Another approach used by pollsters is to ask a general question about private accounts and then follow up by asking supporters of that idea about possible negative consequences that might arise from such a program. In this month’s Los Angeles Times survey, the number favoring private accounts dropped from 42% to 23% when supporters were asked if they still backed the program if it meant a reduction in the guaranteed Social Security benefit. The New York Times/CBS News survey showed an even bigger drop-off in support with a follow-up suggesting that guaranteed benefits could be reduced by as much as a third. And none of the recent polls on Social Security have probed opponents of private accounts with arguments in favor of the proposal.

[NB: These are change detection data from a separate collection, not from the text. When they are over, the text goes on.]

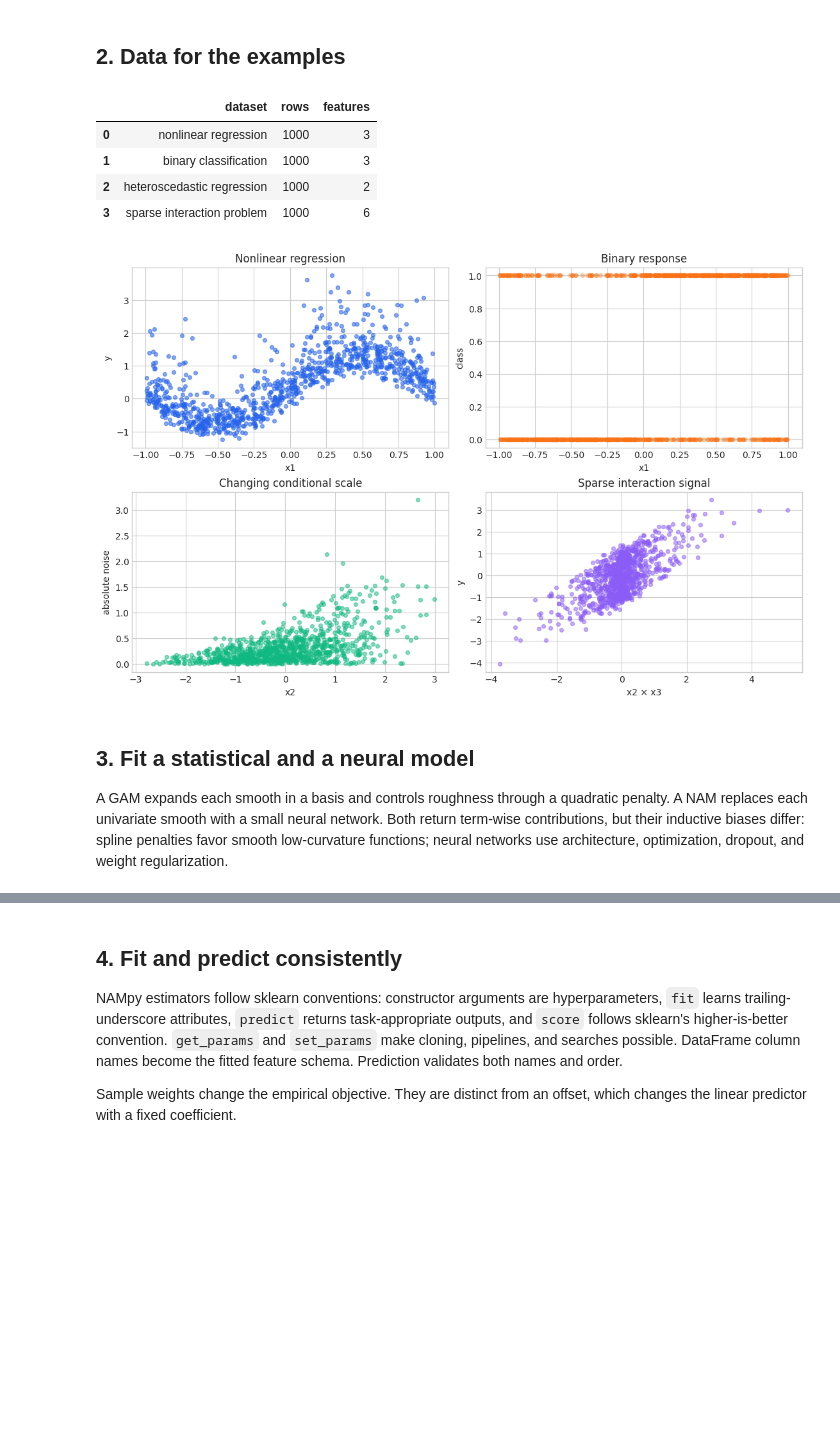
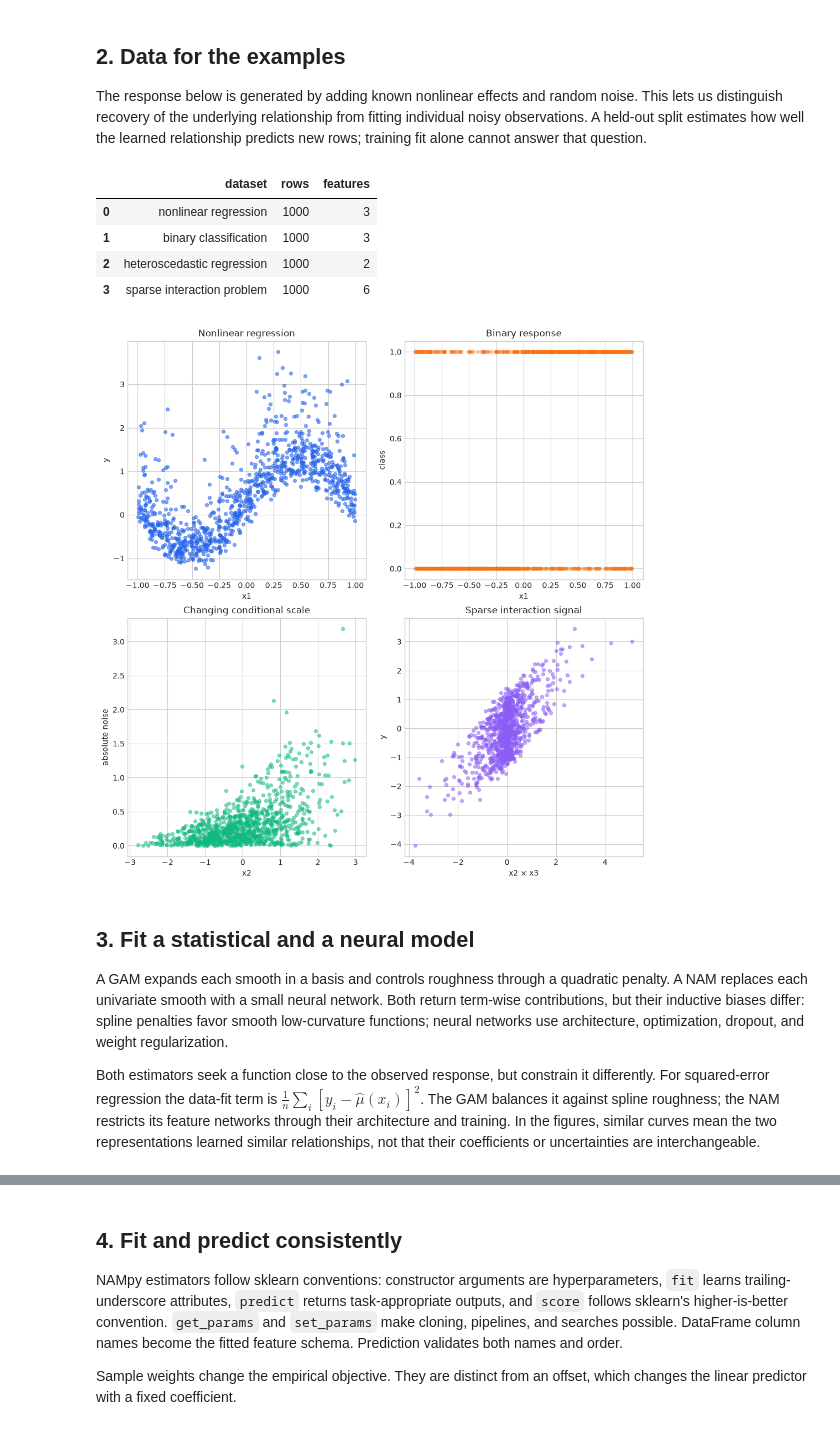
Before and after one commit to OpenTabular/NAMpy, a Jupyter notebook: docs/notebooks/01_getting_started.ipynb, the cells around one changed output, grey strips where cells are left out. Saved outputs shown, nothing was run; the diff lists cells and outputs as text; code cells hidden in the pictures; blank space fills up the shorter version.

Commit message:
docs: expand tutorials and figures with consistent site navigation

```diff
--- a/docs/notebooks/01_getting_started.ipynb
+++ b/docs/notebooks/01_getting_started.ipynb
@@ -17,5 +23,11 @@ concept page covers models with more than one parameter predictor.
 # %% [markdown]
 ## 2. Data for the examples
+
+The response below is generated by adding known nonlinear effects and
+random noise. This lets us distinguish recovery of the underlying relationship
+from fitting individual noisy observations. A held-out split estimates how
+well the learned relationship predicts new rows; training fit alone cannot
+answer that question.
 # %%
 from pathlib import Path
 import tempfile
@@ -90,19 +104,21 @@ pd.DataFrame(
 | 2 | heteroscedastic regression | 1000 | 2 |
 | 3 | sparse interaction problem | 1000 | 6 |
 # %%
-fig, axes = plt.subplots(2, 2, figsize=(11, 7), constrained_layout=True)
+fig, axes = plt.subplots(2, 2, figsize=(10, 10), constrained_layout=True)
 axes[0, 0].scatter(X["x1"], y_reg, s=18, alpha=0.55, color=COLORS[0])
 axes[0, 0].set(title="Nonlinear regression", xlabel="x1", ylabel="y")
 axes[0, 1].scatter(X["x1"], y_binary, s=18, alpha=0.35, color=COLORS[1])
 axes[0, 1].set(title="Binary response", xlabel="x1", ylabel="class")
 axes[1, 0].scatter(X["x2"], np.abs(y_hetero - np.sin(np.pi * x1)), s=18, alpha=0.5, color=COLORS[2])
 axes[1, 0].set(title="Changing conditional scale", xlabel="x2", ylabel="absolute noise")
 axes[1, 1].scatter(X_sparse["x2"] * X_sparse["x3"], y_sparse, s=18, alpha=0.5, color=COLORS[3])
 axes[1, 1].set(title="Sparse interaction signal", xlabel="x2 × x3", ylabel="y")
+for plot_axis in fig.axes:
+    plot_axis.set_box_aspect(1)
 plt.show()
 plt.close(fig)
 # %% [output]
-[figure, old version]
+[figure, new version]
 # %% [markdown]
 ## 3. Fit a statistical and a neural model
 
@@ -112,6 +128,14 @@ neural network. Both return term-wise contributions, but their inductive
 biases differ: spline penalties favor smooth low-curvature functions;
 neural networks use architecture, optimization, dropout, and weight
 regularization.
+
+Both estimators seek a function close to the observed response, but constrain
+it differently. For squared-error regression the data-fit term is
+$\frac{1}{n}\sum_i[y_i-\hat\mu(x_i)]^2$. The GAM balances it against spline
+roughness; the NAM restricts its feature networks through their architecture
+and training. In the figures, similar curves mean the two representations
+learned similar relationships, not that their coefficients or uncertainties
+are interchangeable.
 # %%
 from sklearn.model_selection import train_test_split
 from nampy.models import GAMRegressor, NAMRegressor
```
Also changed, not shown: parts of 24 cells of this notebook, 34 other files.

In addition, because the debate over Social Security has been driven by the president’s proposal for private accounts, most recent polls have focused more on this alternative than on other options for bolstering Social Security. In past years, pollsters have asked about private accounts as one of many possible changes in Social Security. In May 2002, Bloomberg News found that private accounts drew more support (48% in favor) than increasing the payroll tax (39%), investing funds from the Social Security trust fund in stocks (33%), and raising the retirement age for full Social Security benefits (21%).
A 1999 survey on Social Security, conducted jointly by National Public Radio, the Kaiser Family Foundation and the Kennedy School of Government, asked about 10 different options for dealing with the program’s future financial problems. The leading alternatives were allowing people to set up individual investment accounts with a portion of their Social Security payments (65% support), and increasing taxes on Social Security benefits for those earning more than $75,000 a year (64%).
Finally, while public attention to the Social Security debate has been modest, there is no doubt of the importance the public places on the long-term health of the system. Securing Social Security trailed only defending the U.S. against terrorism and improving the economy, and was comparable to education, jobs and Medicare, in Pew’s January poll on public policy priorities.